I think I am developing a unhealthy predilection for Toby jugs, those vintage ceramic jugs in the form of a seated person. I love them. In the last month, I've bought three and my desire for them shows no sign of abating.
(Curious as to why they're called "Toby jugs"? So was I. Wikipedia states that they're named after Toby, the jovial drunkard from Shakespeare's "Twelfth Night.")
It all started shortly after I realized I needed to add a touch of Englishness to my kitchen windowsill. It held the requisite plants and chic porcelain cachepots, but it still lacked oomph. What could I find that would be traditional-with-a-twist, satisfy my obsession with "that sceptered isle" and not be totally ubiquitous in a month?
I stumbled upon them during an Ebay search. I was looking for Winston Churchill mementos, per usuelle, and all of a sudden, there it was. Or rather, there HE was.
I love the way he's sitting here, bemused smile on his face, cigar firmly planted in cheek. I wanted him so badly I didn't even wait for the auction to end. One "Buy it Now" click later and Sir Winnie was all mine. He arrived ten days later via the Royal Mail and has been beaming contentedly at me ever since.
My next acquisition was Mr. Pickwick, sitting here in his yellow waistcoat, his buttons strained to breaking point after one of his many merry feasts.
Buying him was a no-brainer. "The Pickwick Papers" was the novel that turned me into a raging Dickens-ophile and, even twenty years later, remains one of the funniest books I have read.

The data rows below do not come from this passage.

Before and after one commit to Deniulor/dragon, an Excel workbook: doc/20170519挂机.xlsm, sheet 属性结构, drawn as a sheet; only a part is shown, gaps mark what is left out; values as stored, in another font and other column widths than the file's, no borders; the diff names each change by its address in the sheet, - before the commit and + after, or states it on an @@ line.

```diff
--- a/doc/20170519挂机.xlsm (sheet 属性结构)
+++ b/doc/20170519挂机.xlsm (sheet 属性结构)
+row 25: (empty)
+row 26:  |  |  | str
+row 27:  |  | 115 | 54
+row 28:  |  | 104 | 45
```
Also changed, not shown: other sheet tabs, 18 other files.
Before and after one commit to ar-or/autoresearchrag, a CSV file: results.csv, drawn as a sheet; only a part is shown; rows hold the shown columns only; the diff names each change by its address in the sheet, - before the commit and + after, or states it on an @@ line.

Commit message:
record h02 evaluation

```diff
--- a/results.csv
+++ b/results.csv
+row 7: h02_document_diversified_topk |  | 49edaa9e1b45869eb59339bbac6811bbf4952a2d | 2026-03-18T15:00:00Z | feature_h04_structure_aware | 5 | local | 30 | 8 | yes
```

Upon finishing it, I was so reluctant to part with its brilliance that I filled up a small book with my favorite passages from the novel and proceeded to memorize them one by one. (I know, I know...can you say N-E-R-D?)

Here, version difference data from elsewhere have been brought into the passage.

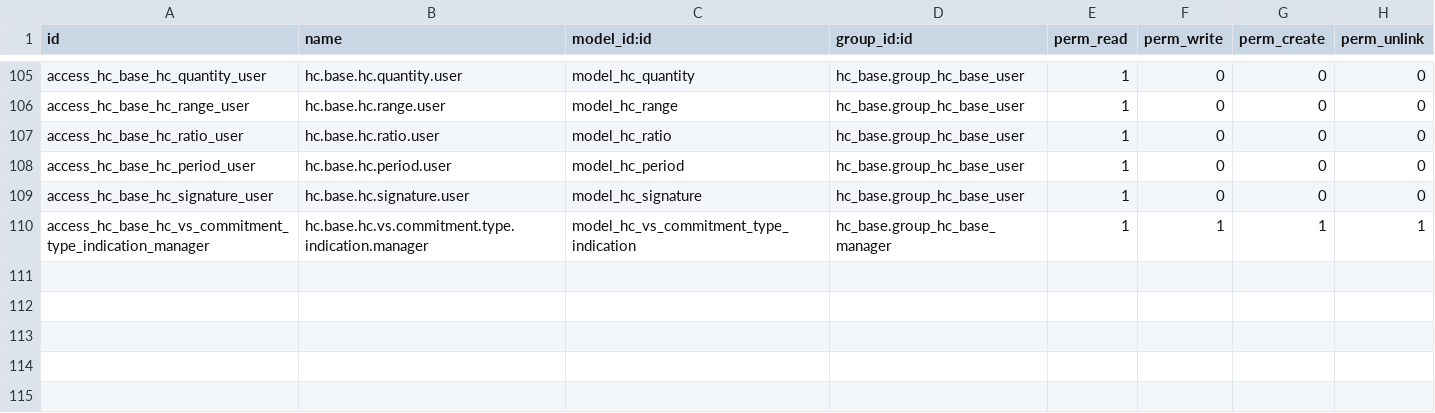
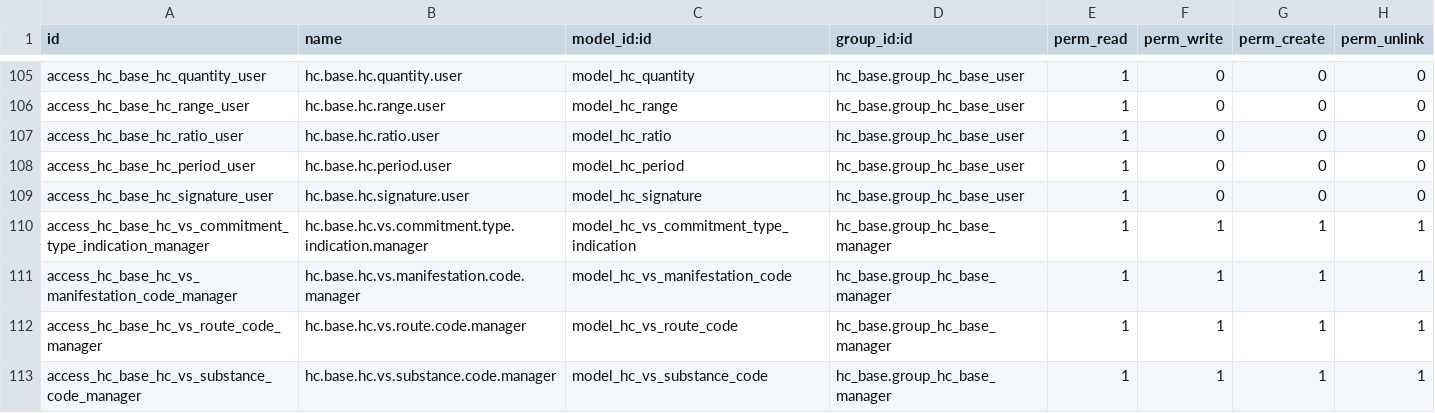
Before and after one commit to LasLabs/odoo-fhir, a CSV file: addons/hc_base/security/ir.model.access.csv, drawn as a sheet; only a part is shown, gaps mark what is left out.

```diff
--- a/addons/hc_base/security/ir.model.access.csv
+++ b/addons/hc_base/security/ir.model.access.csv
@@ -110 +110,4 @@ access_hc_base_hc_signature_user,hc.base.hc.signature.user,model_hc_signature,hc
 access_hc_base_hc_vs_commitment_type_indication_manager,hc.base.hc.vs.commitment.type.indication.manager,model_hc_vs_commitment_type_indication,hc_base.group_hc_base_manager,1,1,1,1
+access_hc_base_hc_vs_manifestation_code_manager,hc.base.hc.vs.manifestation.code.manager,model_hc_vs_manifestation_code,hc_base.group_hc_base_manager,1,1,1,1
+access_hc_base_hc_vs_route_code_manager,hc.base.hc.vs.route.code.manager,model_hc_vs_route_code,hc_base.group_hc_base_manager,1,1,1,1
+access_hc_base_hc_vs_substance_code_manager,hc.base.hc.vs.substance.code.manager,model_hc_vs_substance_code,hc_base.group_hc_base_manager,1,1,1,1
```
Also changed, not shown: addons/hc_allergy_intolerance/security/ir.model.access.csv, addons/hc_medication_order/security/ir.model.access.csv, 13 other files.
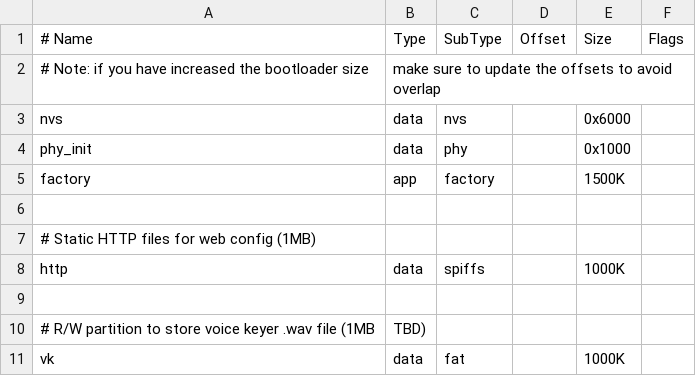
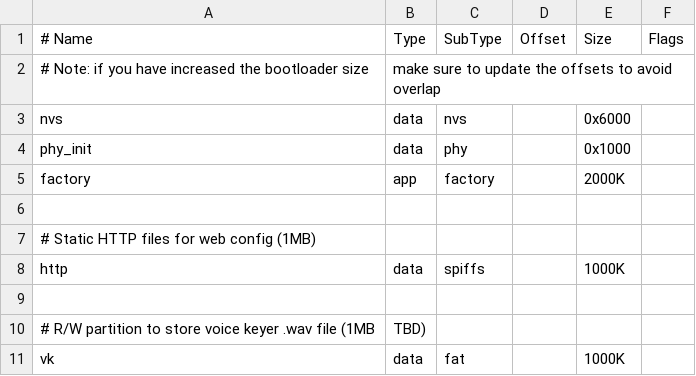
Before and after one commit to tmiw/ezDV, a CSV file: firmware/partitions.csv, drawn as a sheet.

Commit message:
Add a bit more space to the factory partition.

```diff
--- a/firmware/partitions.csv
+++ b/firmware/partitions.csv
@@ -4,3 +4,3 @@ nvs,      data, nvs,     ,        0x6000,
 phy_init, data, phy,     ,        0x1000,
-factory,  app,  factory, ,        1500K,
+factory,  app,  factory, ,        2000K,
 
```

Following shortly on Pickwick's heels came Mr. Pecksniff, the oily moralist and hypocrite extraordinaire from "Martin Chuzzlewit", another one of my favorite Dickens novels. When I gaze at him, I remind myself that if I do exactly the opposite of everything he would, I will lead a blameless life.

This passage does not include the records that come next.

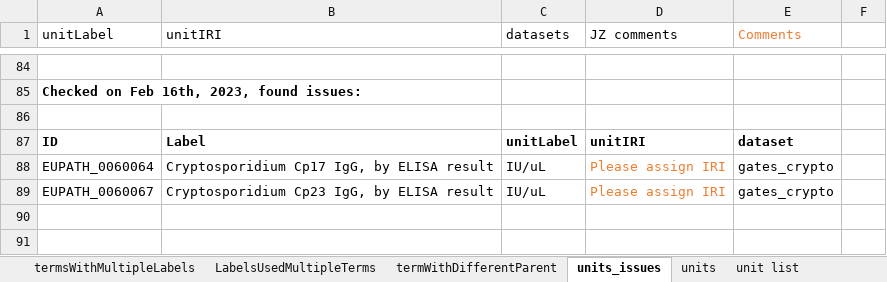
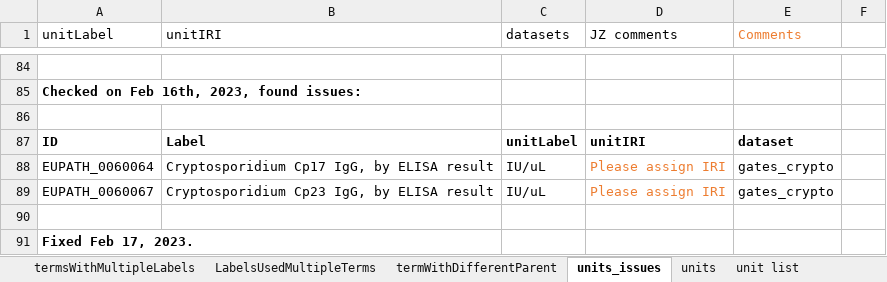
Before and after one commit to VEuPathDB/ApiCommonData, an Excel workbook: Load/ontology/harmonization/clinEpi_eda_inconsistencyIssues.xlsx, sheet units_issues, drawn as a sheet; only a part is shown, gaps mark what is left out; values as stored, in another font and other column widths than the file's, no borders; the diff names each change by its address in the sheet, - before the commit and + after, or states it on an @@ line.

```diff
--- a/Load/ontology/harmonization/clinEpi_eda_inconsistencyIssues.xlsx (sheet units_issues)
+++ b/Load/ontology/harmonization/clinEpi_eda_inconsistencyIssues.xlsx (sheet units_issues)
+row 90: (empty)
+row 91: Fixed Feb 17, 2023.
```
Also changed, not shown: sheet termsWithMultipleLabels, 2 other files.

All three of my Toby jugs were produced by Royal Douton and date from around the 1940's-1950's. I have several friends who collect those vintage doll head vases and to me, Toby jugs are the masculine counterpart of those. Ebay has a great selection of them, but do a thorough check because I found the same jugs listed for various (and hugely disparate) prices.
As traditional as they are, they feel somewhat edgy and humorous to me. Placed against a stark backdrop, they take on a modern slant and remind me a bit of those porcelain Nymphenberg statuettes they sell at Moss (but for about one-hundredth of the price).
I say they're ripe for a comeback. What do you think?